WHAT IS NEEDED :: If a line in the entries below includes "Link", show that line.

DATA RECORDS ::

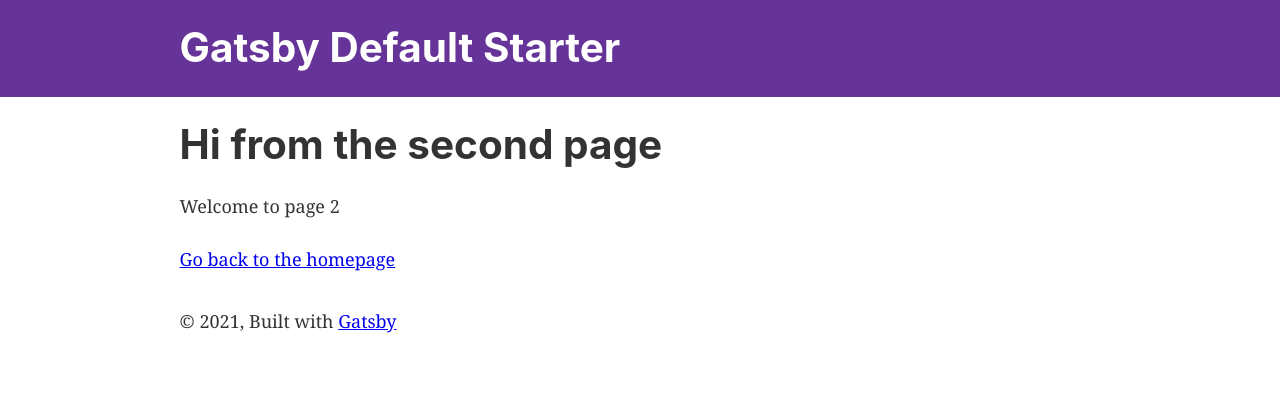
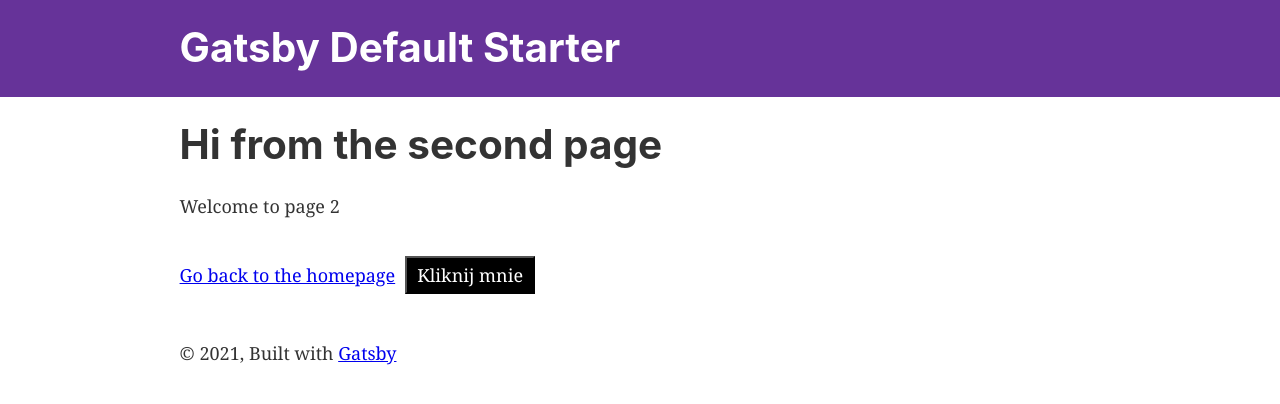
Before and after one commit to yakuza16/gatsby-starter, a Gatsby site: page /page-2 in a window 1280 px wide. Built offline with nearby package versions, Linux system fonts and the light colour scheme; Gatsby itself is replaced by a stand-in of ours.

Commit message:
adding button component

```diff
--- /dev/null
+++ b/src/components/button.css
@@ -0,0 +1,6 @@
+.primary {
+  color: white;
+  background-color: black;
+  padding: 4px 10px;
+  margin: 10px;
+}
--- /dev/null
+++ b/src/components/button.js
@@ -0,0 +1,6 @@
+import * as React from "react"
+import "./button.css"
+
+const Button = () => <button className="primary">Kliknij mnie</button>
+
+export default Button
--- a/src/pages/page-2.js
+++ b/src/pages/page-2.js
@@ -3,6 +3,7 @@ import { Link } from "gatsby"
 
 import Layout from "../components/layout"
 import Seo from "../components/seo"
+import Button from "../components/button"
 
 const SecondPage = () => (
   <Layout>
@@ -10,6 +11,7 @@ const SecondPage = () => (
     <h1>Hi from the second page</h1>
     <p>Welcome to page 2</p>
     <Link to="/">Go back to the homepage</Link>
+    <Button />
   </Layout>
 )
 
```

COMPLETED TASK ::
@@ -3,6 +3,7 @@ import { Link } from "gatsby"
     <Link to="/">Go back to the homepage</Link>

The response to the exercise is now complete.